For these friends, a series of photos on ‘The Couch’ is a priceless college souvenir
They were suitemates their freshman year in Will Rice College: Brittany Fox and Al Ernst in one room, Liz Jackson and Sandra Marcatili in another. And on move-in day in August 2008, they all met each other for the first time.
A couple of their dads lugged a green leather couch bought on Craigslist into their common living room. The rest of their family members took pictures.
“It was very chaotic that day, but all of our parents were very camera-happy,” Ernst recalled. And just before their families said goodbye, somebody’s dad asked the suitemates to line up on the green couch and pose for a photo to mark the moment.
“At that time, we’d only met each other an hour before,” Fox said, cringing a little at the memory. But the teens complied and sat down, trying not to let their shoulders touch.
That photo reflects the chaos of move-in day: Four near-strangers sit wedged together on a couch designed for two or three. A Bed Bath & Beyond bag clutters the background, overflowing with dorm-room essentials. And on the end of the row, Marcatili looks off in the wrong direction, smiling for one of several other flashing cameras.
The young women didn’t know each other yet. They certainly didn’t know they were starting a tradition they would come to treasure.
By the spring, the suitemates had built a solid bond and planned to share a suite again their sophomore year. And in April of that year – just as final exams were wrapping up – Fox, Ernst, Marcatili and Jackson decided to line up on the couch again to re-create the snapshot from nine months earlier.
They don’t remember why.
“I think somebody had the first picture and said, ‘Oh my gosh!
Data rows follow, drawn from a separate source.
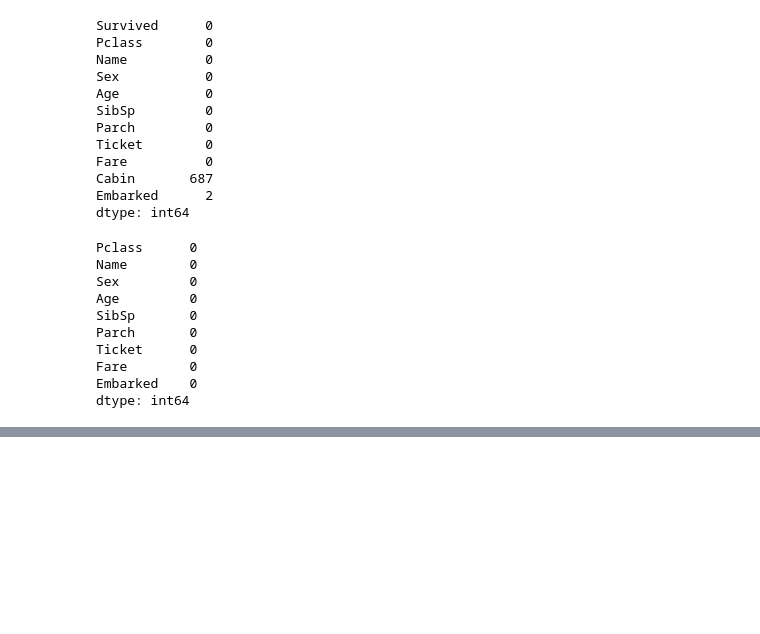
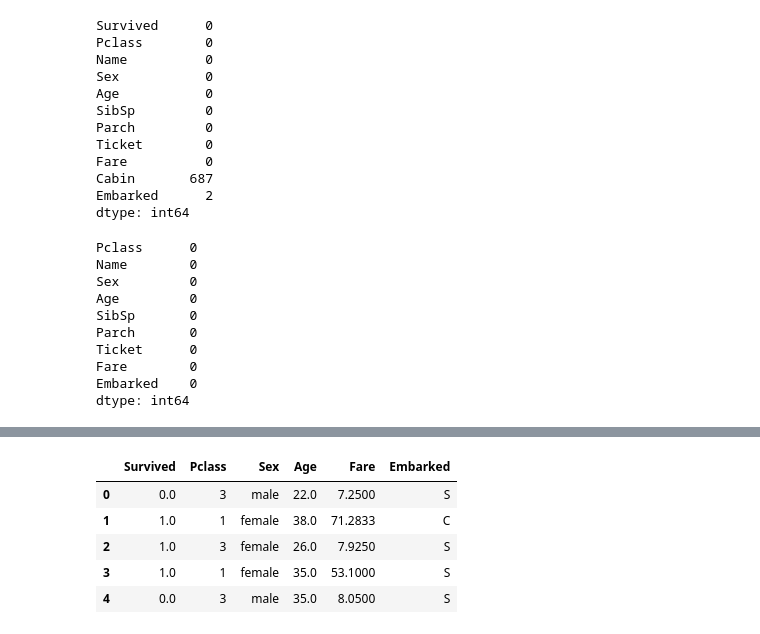
Before and after one commit to Kartik-Chaurasiya/Machine-Learning, a Jupyter notebook: titanic.ipynb, the cells around one changed output, grey strips where cells are left out. Saved outputs shown, nothing was run; the diff lists cells and outputs as text; code cells hidden in the pictures; blank space fills up the shorter version.

```diff
--- a/titanic.ipynb
+++ b/titanic.ipynb
@@ -297,0 +308,3 @@ train['Sex'] = train.Sex.apply(lambda x: 0 if x == 'female' else 1)
+# %%
+imputer = imputer.fit(data[['Age']])
+data[['Age']]= imputer.transform(data[['Age']])
@@ -297,0 +321,13 @@ train['Sex'] = train.Sex.apply(lambda x: 0 if x == 'female' else 1)
+# %%
+data['Fare']=data['Fare'].fillna(method ='bfill')
+# %%
+data['Embarked']=data['Embarked'].fillna(method ='bfill')
+# %%
+data.head()
+# %% [output]
+|  | Survived | Pclass | Sex | Age | Fare | Embarked |
+| 0 | 0.0 | 3 | male | 22.0 | 7.2500 | S |
+| 1 | 1.0 | 1 | female | 38.0 | 71.2833 | C |
+| 2 | 1.0 | 3 | female | 26.0 | 7.9250 | S |
+| 3 | 1.0 | 1 | female | 35.0 | 53.1000 | S |
+| 4 | 0.0 | 3 | male | 35.0 | 8.0500 | S |
```
Also changed, not shown: parts of 9 cells of this notebook.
Look how awkward we look here, and we know each other now,’” Fox said. “But I have no idea who was the driving force” behind the second photo.
They remember arranging themselves carefully, though, so the photos would look the same.
“We made sure we were in the same order,” Marcatili said. “Al and I had our hands back, and I looked to the side.”
By the time they returned for their sophomore year, the couch picture had turned into a habit. The four posed for another one that fall.
“Especially since we were all living together again, it was like, ‘Let’s take the couch picture,’” Jackson said.
And every year since, the friends have taken two couch photos – one at the school year’s beginning and another at its end. Each time, they line up in the same order. Each time, Fox tilts her head and Marcatili looks off to the side.
Their junior year, Jackson and Fox studied abroad – Fox in Rome and Jackson in Budapest. But before they left the country, Fox’s mom lined the women up on the couch and took a photo.
“Brittany’s mom has kind of kept us in line,” Ernst said. Fox laughed.
“My mom is organized, texting me: ‘Have you taken the couch picture?’” she said. “But I’m glad she has made us stay on it, because it’s good to have them all now.”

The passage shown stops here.